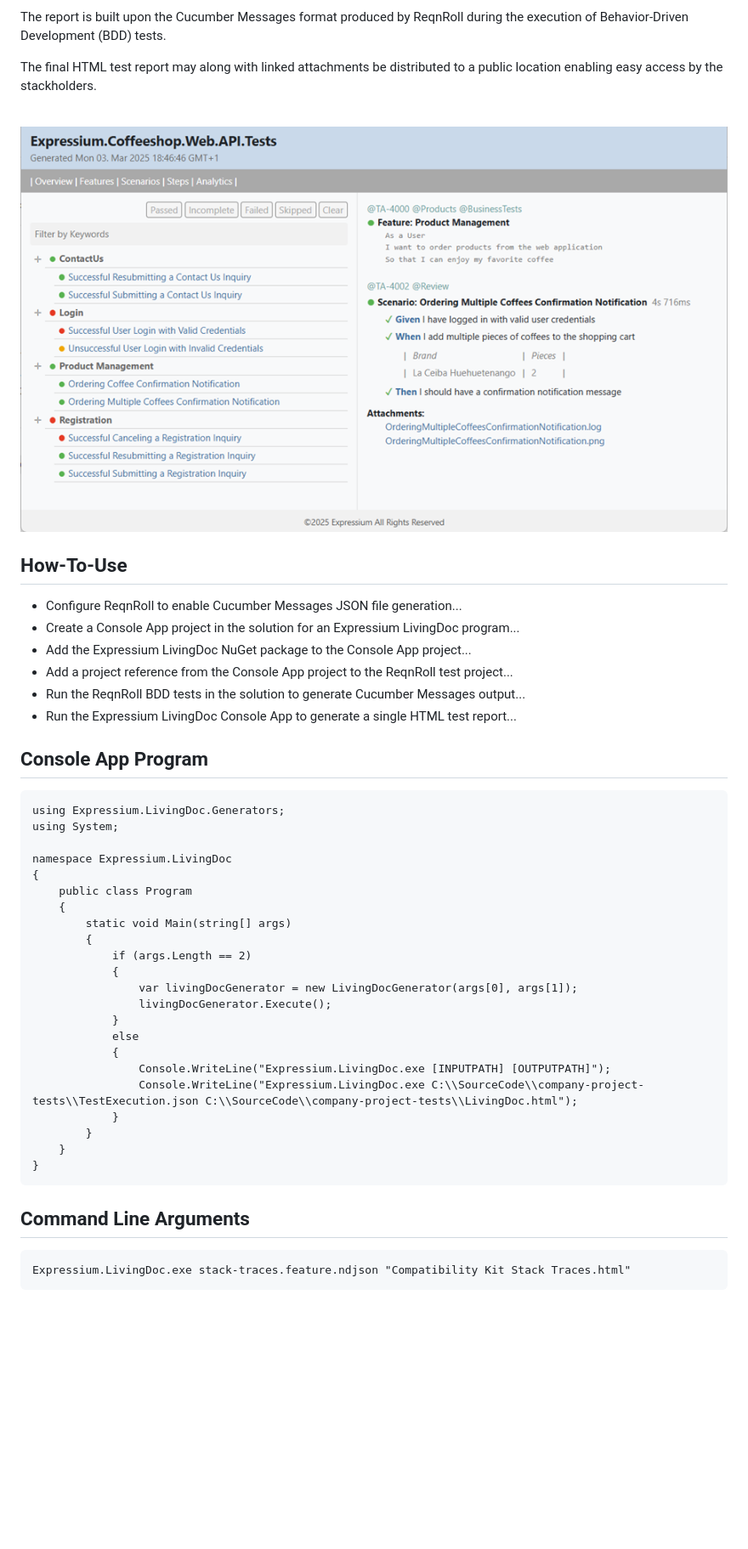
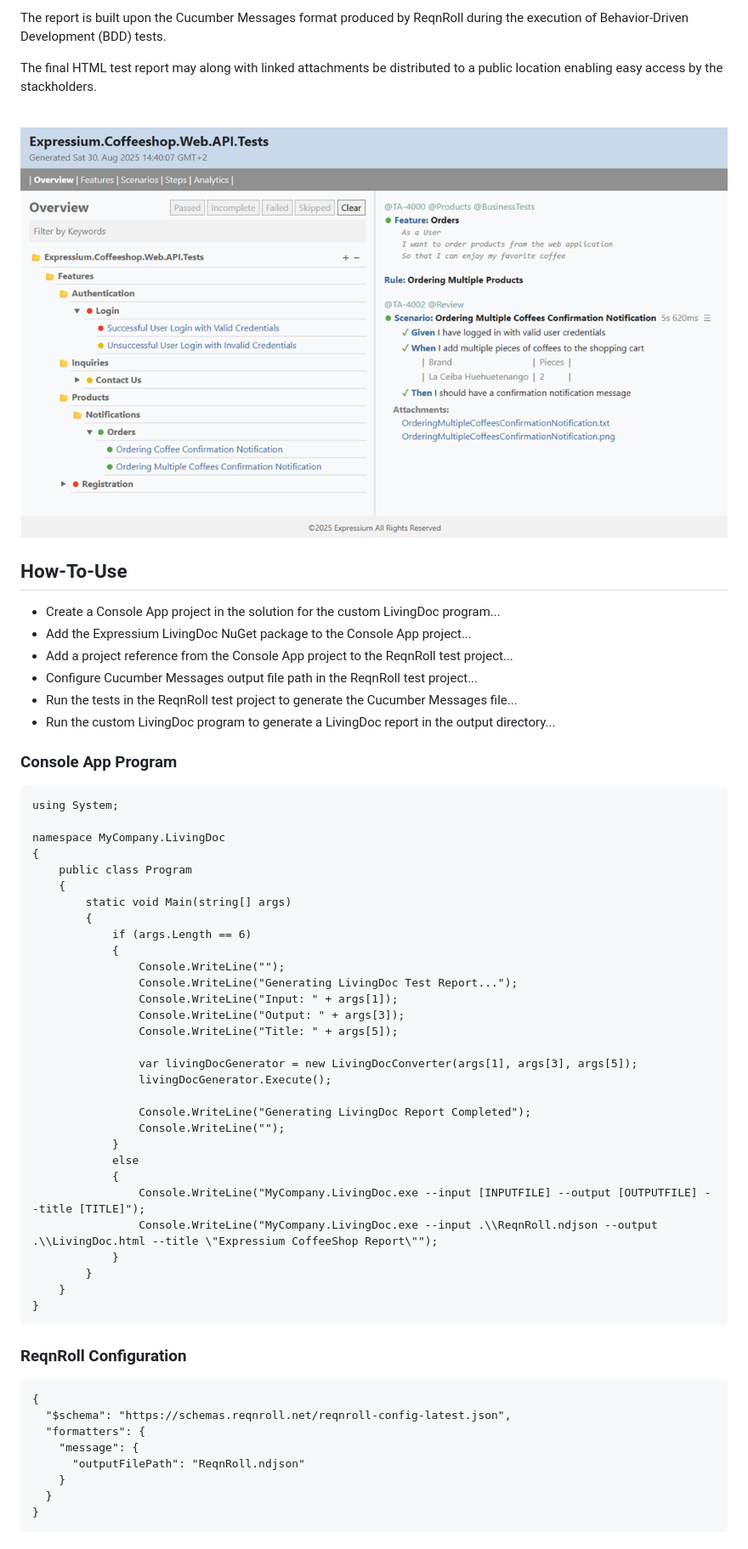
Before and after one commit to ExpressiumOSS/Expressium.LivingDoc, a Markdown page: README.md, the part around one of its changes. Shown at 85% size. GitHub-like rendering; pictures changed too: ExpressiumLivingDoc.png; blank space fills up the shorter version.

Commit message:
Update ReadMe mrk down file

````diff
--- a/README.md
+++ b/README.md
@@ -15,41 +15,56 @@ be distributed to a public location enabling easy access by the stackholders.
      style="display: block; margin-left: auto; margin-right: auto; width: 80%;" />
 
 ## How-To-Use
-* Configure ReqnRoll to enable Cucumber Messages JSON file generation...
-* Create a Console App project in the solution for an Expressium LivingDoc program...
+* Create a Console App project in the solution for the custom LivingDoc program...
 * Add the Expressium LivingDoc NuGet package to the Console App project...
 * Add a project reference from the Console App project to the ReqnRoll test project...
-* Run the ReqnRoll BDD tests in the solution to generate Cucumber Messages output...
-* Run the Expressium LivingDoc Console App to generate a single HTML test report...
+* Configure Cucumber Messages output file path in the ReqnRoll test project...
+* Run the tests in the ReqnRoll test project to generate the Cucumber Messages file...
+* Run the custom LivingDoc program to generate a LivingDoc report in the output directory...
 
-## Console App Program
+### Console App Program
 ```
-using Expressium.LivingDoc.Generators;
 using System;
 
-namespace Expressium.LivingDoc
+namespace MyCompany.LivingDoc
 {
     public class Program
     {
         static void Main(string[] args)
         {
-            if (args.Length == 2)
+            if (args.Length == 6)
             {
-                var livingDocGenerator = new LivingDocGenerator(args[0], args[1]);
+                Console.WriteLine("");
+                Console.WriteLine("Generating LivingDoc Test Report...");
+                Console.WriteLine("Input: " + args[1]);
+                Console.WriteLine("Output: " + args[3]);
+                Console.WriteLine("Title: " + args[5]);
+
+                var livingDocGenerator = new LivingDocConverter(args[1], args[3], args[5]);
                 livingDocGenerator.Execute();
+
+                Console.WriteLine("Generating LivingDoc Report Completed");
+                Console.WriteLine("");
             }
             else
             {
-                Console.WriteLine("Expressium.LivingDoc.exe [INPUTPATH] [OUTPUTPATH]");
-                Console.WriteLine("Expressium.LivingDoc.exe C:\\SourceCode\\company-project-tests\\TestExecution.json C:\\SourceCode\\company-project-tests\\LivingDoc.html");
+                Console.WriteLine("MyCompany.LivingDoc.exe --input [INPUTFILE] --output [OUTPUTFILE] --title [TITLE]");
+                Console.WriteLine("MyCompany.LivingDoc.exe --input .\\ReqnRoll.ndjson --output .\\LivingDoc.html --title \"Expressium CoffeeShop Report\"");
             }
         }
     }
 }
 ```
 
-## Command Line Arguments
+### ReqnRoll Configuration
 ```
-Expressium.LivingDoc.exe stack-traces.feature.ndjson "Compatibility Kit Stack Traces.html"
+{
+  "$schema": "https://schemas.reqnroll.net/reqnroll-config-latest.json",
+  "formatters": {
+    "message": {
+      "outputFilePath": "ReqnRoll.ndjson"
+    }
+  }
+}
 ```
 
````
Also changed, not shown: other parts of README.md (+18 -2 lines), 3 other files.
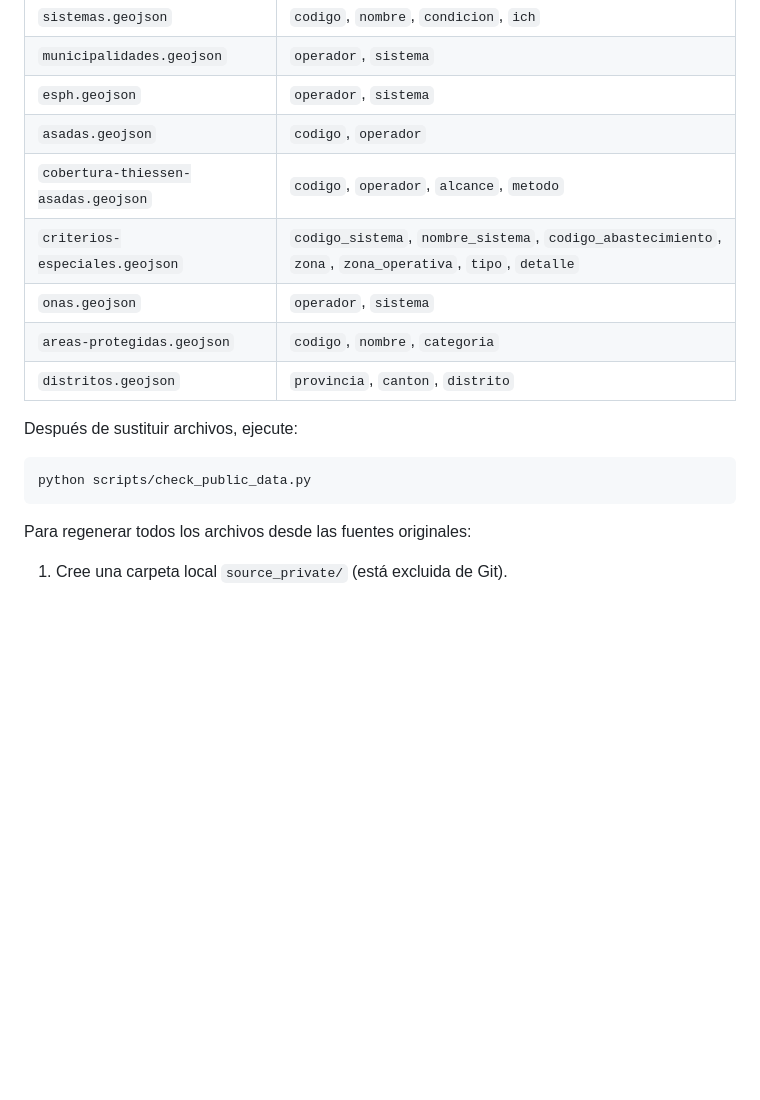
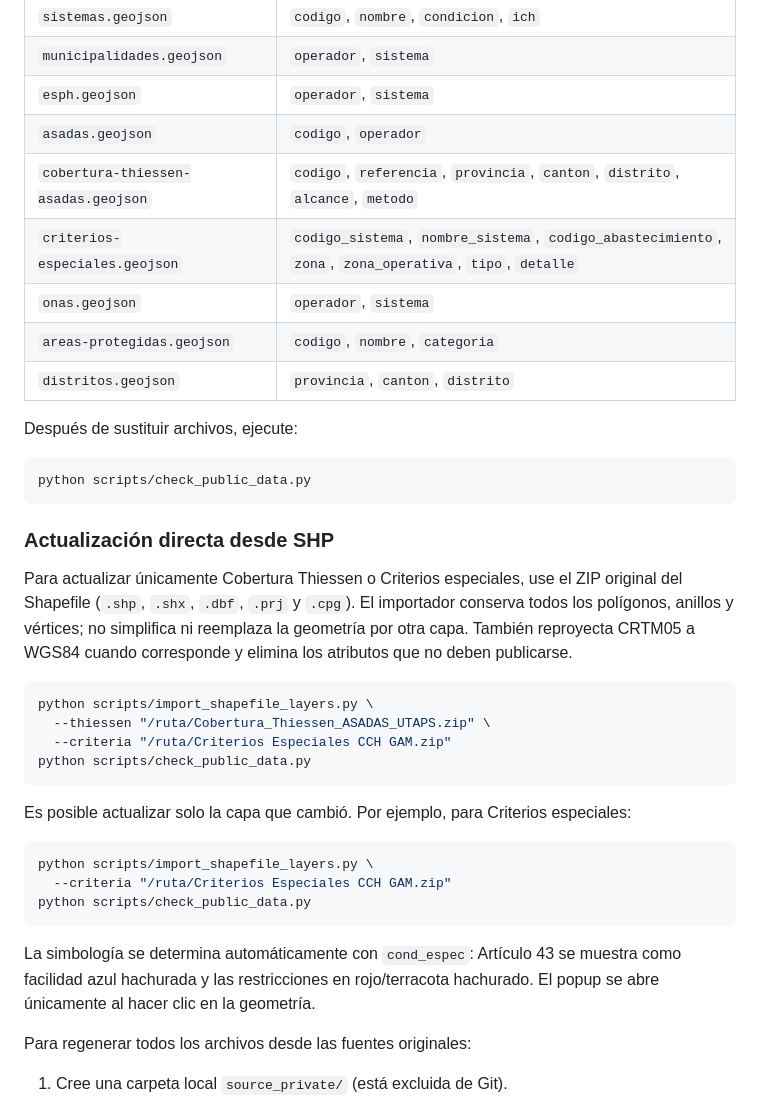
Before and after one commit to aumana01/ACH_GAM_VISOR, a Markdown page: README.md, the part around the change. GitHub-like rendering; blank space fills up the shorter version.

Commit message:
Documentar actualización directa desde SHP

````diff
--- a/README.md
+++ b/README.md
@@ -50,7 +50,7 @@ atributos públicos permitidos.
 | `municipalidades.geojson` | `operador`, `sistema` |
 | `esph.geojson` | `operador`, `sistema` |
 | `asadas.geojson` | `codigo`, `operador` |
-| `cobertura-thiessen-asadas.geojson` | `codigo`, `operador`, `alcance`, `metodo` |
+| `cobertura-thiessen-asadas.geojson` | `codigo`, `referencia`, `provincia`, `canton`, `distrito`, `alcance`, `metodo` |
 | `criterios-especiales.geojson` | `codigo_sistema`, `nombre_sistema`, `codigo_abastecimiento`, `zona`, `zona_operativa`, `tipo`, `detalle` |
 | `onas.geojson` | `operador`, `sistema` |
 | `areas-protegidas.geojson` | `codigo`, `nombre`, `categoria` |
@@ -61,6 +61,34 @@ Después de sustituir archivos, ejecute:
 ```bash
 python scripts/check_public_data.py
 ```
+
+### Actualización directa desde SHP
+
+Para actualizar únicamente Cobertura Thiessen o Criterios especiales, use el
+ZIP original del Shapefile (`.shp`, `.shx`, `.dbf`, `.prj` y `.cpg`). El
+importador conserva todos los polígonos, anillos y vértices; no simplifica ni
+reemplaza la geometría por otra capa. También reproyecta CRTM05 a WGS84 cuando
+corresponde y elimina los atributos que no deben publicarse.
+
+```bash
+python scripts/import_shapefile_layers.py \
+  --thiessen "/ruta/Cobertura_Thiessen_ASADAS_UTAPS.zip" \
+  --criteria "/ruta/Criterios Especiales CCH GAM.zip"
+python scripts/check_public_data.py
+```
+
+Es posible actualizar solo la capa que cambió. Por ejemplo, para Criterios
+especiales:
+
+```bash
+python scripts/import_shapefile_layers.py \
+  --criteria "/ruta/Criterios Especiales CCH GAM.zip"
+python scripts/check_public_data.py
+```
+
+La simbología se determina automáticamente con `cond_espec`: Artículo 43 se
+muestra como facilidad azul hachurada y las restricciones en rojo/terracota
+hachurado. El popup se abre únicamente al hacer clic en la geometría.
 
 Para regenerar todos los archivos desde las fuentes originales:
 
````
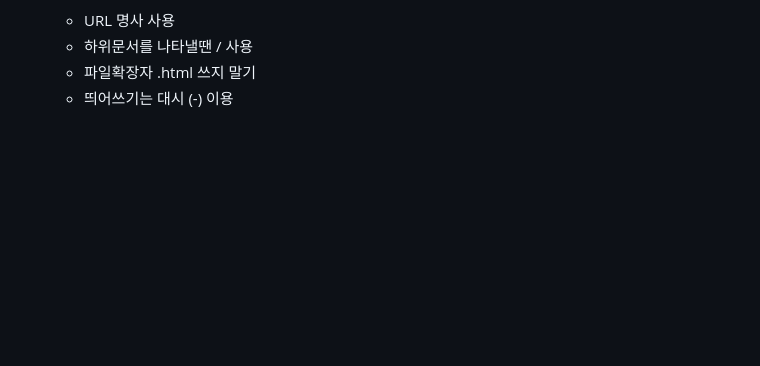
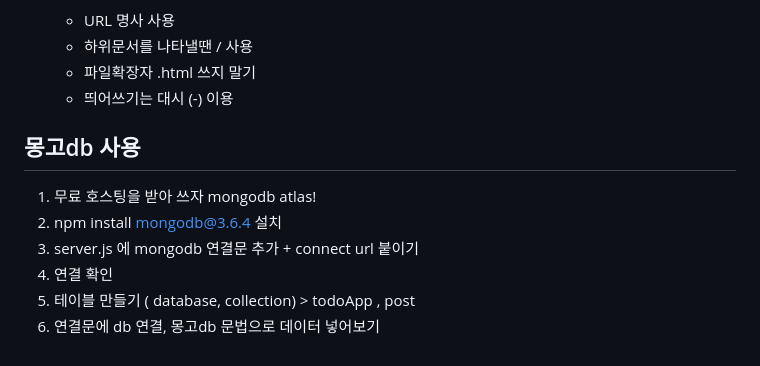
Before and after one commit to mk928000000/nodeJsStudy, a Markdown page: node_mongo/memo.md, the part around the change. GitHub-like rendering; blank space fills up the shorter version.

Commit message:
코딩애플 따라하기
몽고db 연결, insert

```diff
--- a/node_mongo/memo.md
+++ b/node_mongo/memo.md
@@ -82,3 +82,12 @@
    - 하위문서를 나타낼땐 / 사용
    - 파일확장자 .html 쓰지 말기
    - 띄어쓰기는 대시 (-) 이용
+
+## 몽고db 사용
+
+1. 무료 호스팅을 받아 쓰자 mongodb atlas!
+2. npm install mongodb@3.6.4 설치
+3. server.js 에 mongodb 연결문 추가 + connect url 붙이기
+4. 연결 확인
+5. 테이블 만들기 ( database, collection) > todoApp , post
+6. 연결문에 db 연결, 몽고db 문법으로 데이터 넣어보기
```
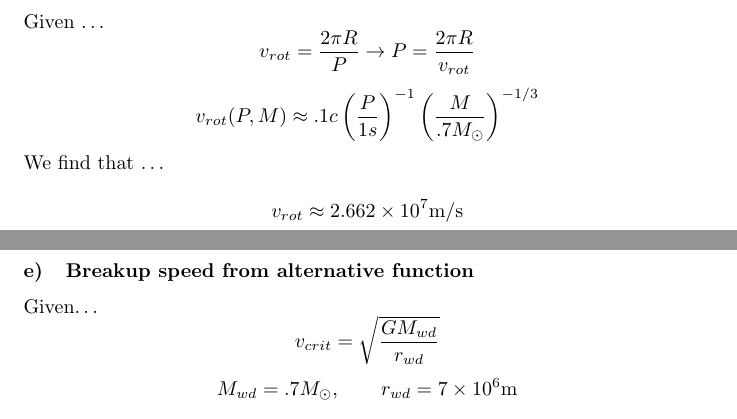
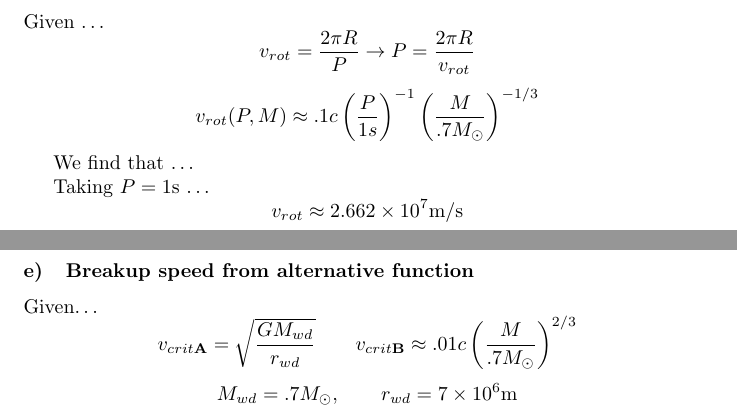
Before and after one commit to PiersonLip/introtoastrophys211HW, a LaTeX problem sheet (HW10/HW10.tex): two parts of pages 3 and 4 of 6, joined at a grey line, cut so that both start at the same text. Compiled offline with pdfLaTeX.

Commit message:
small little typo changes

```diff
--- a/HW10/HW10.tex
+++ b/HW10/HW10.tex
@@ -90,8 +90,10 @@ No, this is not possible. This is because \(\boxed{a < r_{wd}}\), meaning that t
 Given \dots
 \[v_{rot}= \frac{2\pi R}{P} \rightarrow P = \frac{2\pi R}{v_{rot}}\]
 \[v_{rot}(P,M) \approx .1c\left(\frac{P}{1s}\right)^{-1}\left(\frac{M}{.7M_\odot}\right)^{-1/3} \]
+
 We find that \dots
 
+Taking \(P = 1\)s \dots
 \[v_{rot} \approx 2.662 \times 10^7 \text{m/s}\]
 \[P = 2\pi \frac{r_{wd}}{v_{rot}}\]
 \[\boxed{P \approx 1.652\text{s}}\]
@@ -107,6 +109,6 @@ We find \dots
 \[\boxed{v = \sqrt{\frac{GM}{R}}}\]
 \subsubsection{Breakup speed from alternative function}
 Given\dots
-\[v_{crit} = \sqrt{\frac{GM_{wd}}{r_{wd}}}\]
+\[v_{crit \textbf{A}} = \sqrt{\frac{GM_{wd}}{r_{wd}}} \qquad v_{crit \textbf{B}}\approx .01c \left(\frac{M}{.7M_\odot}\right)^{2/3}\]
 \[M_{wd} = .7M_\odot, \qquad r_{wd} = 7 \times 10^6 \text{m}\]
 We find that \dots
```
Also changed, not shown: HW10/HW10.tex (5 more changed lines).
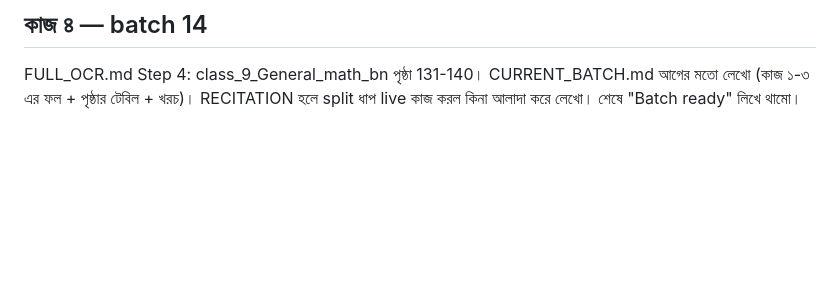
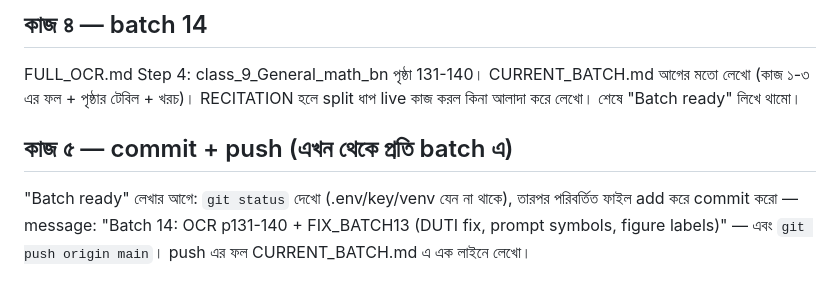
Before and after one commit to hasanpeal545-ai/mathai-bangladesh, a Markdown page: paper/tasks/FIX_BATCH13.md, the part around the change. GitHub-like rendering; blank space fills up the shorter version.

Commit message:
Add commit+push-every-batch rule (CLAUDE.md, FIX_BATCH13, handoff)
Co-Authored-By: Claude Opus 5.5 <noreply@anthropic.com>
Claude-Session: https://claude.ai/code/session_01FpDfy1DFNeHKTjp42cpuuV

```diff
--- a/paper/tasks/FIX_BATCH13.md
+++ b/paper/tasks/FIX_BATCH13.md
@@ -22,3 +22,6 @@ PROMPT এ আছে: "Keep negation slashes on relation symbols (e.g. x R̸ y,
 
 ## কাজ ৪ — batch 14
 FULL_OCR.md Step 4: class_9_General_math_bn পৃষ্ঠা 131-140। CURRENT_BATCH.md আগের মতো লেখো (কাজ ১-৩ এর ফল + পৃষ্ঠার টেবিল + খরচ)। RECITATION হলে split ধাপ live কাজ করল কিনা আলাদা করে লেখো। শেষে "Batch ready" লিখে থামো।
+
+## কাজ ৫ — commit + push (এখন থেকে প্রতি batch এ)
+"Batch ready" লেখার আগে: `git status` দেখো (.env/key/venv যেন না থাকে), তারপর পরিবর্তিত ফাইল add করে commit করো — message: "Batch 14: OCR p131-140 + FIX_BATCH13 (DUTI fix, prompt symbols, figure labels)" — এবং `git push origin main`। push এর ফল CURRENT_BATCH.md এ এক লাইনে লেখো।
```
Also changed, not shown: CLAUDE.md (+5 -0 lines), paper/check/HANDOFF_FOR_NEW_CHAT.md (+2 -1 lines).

++++

** Problem to solve **
Please state the number of lines above that hold the string "Before", with nothing else added.

** Response area **
5